On Tuesday, the financial hub logged 250 COVID cases, including 34 that were imported. This was a slight rebound from the previous day’s low of 190 cases, the fewest reported since February 4. Plus, zero virus-related deaths were reported for four consecutive days. Despite this, seven days of hotel quarantine for inbound travelers will remain in place, at least until July 1, when John Lee officially takes office as the city’s new leader.

Meanwhile, Hong Kong stocks have continued to decline, with growing calls from business communities and airline companies to ease border controls. The Hang Seng Index fell as much as 1.6% on Tuesday. Cathay Pacific dropped by 1.7%.

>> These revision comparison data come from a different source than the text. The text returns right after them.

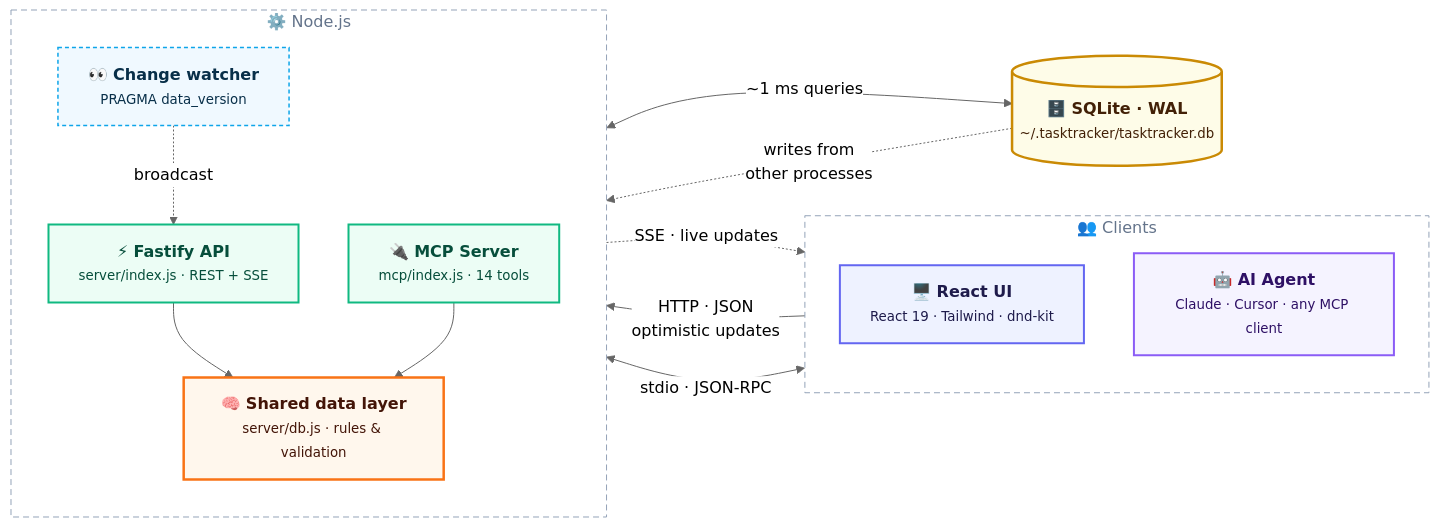
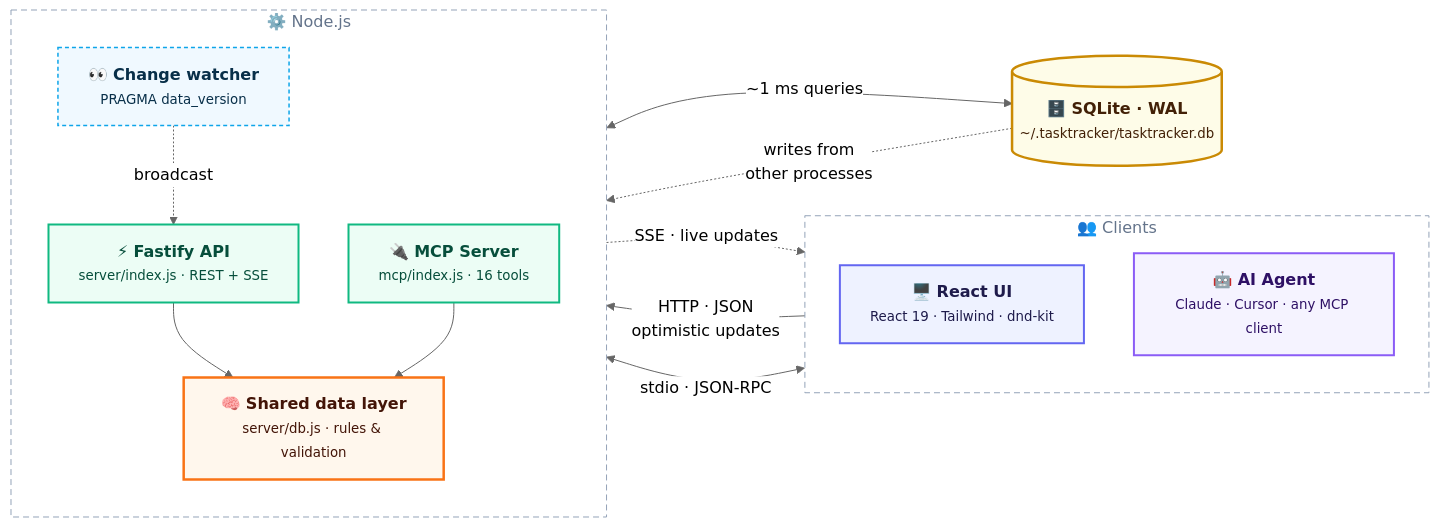
Before and after one commit to Parv17k/tasktracker: the first of 2 diagrams in README.md, drawn with Mermaid (neutral theme). The commit also changed other lines of this file and 23 other files, not shown here.

Commit message:
Add projects with a home page overview, project switcher, and project-aware MCP tools

````diff
--- a/README.md
+++ b/README.md
@@ -172,44 +187,44 @@
 ```mermaid
 flowchart LR
     subgraph clients["&nbsp;👥 Clients&nbsp;"]
         direction TB
         UI["🖥️ <b>React UI</b><br/><small>React 19 · Tailwind · dnd-kit</small>"]
         AGENT["🤖 <b>AI Agent</b><br/><small>Claude · Cursor · any MCP client</small>"]
     end
 
     subgraph node["&nbsp;⚙️ Node.js&nbsp;"]
         direction TB
         API["⚡ <b>Fastify API</b><br/><small>server/index.js · REST + SSE</small>"]
-        MCP["🔌 <b>MCP Server</b><br/><small>mcp/index.js · 14 tools</small>"]
+        MCP["🔌 <b>MCP Server</b><br/><small>mcp/index.js · 16 tools</small>"]
         CORE["🧠 <b>Shared data layer</b><br/><small>server/db.js · rules &amp; validation</small>"]
         WATCH["👀 <b>Change watcher</b><br/><small>PRAGMA data_version</small>"]
     end
 
     DB[("🗄️ <b>SQLite · WAL</b><br/><small>~/.tasktracker/tasktracker.db</small>")]
 
     UI -->|"HTTP · JSON<br/>optimistic updates"| API
     API -.->|"SSE · live updates"| UI
     AGENT <-->|"stdio · JSON-RPC"| MCP
     API --> CORE
     MCP --> CORE
     CORE <-->|"~1 ms queries"| DB
     DB -.->|"writes from<br/>other processes"| WATCH
     WATCH -.->|"broadcast"| API
 
     classDef client fill:#eef2ff,stroke:#6366f1,stroke-width:2px,color:#1e1b4b
     classDef agent fill:#f5f3ff,stroke:#8b5cf6,stroke-width:2px,color:#2e1065
     classDef server fill:#ecfdf5,stroke:#10b981,stroke-width:2px,color:#064e3b
     classDef core fill:#fff7ed,stroke:#f97316,stroke-width:2.5px,color:#431407
     classDef watch fill:#f0f9ff,stroke:#0ea5e9,stroke-width:1.5px,stroke-dasharray:4 3,color:#082f49
     classDef db fill:#fefce8,stroke:#ca8a04,stroke-width:2.5px,color:#422006
 
     class UI client
     class AGENT agent
     class API,MCP server
     class CORE core
     class WATCH watch
     class DB db
 
     style clients fill:transparent,stroke:#94a3b8,stroke-width:1px,stroke-dasharray:6 4,color:#64748b
     style node fill:transparent,stroke:#94a3b8,stroke-width:1px,stroke-dasharray:6 4,color:#64748b
 ```
````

Key comments:

“It’s very unlikely that during my term there would be more relaxations on the border controls,” said Hong Kong Chief Executive Carrie Lam during a regular press briefing on Tuesday. “In other words, we will still have the hotel quarantine. We will still require vaccination before a passenger can board a plane to Hong Kong and we will still impose the test and hold, whether at the airport or at a hotel, for a PCR test, in order to keep Hong Kong safe.”

“At least, the quarantine period for travellers should be reduced from seven to five days before July 1, to make Hong Kong better align with the rest of the world,” said Hong Kong business tycoon Allen Zeman. “Otherwise, Hong Kong is lagging behind other metropolitan cities which have already opened up to tourism and business sectors.”